Go through the entries below and copy each line that holds the word "data".
---------- Records for the task
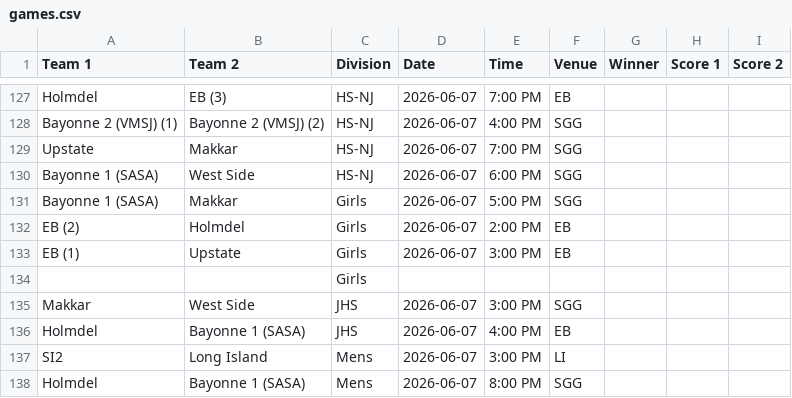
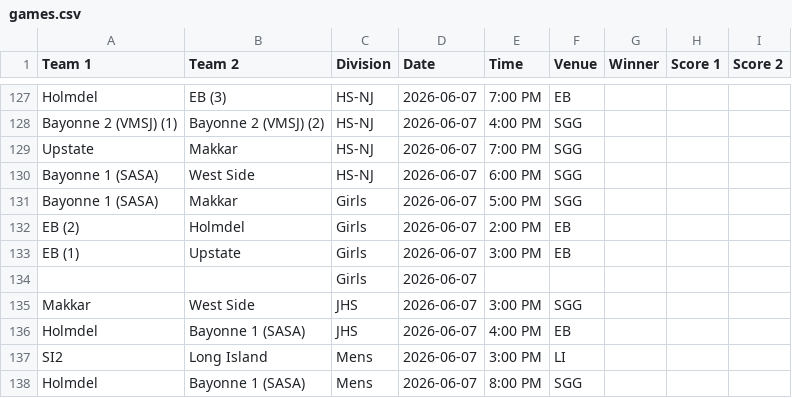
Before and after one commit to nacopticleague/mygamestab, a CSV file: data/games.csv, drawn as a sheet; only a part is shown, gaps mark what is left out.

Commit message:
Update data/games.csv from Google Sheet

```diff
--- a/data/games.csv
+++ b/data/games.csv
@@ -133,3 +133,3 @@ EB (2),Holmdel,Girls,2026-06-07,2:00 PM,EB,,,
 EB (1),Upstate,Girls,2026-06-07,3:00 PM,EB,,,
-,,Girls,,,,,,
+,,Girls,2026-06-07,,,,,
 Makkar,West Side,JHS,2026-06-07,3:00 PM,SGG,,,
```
--------------------
---------- Records for the task
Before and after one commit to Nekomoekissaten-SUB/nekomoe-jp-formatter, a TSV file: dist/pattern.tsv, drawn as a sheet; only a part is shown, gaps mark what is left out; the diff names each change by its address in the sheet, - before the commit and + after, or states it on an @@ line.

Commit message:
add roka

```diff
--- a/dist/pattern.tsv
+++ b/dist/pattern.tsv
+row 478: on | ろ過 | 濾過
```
--------------------
> **Response box**
Before and after one commit to nacopticleague/mygamestab, a CSV file: data/games.csv, drawn as a sheet; only a part is shown, gaps mark what is left out.
Update data/games.csv from Google Sheet
--- a/data/games.csv
+++ b/data/games.csv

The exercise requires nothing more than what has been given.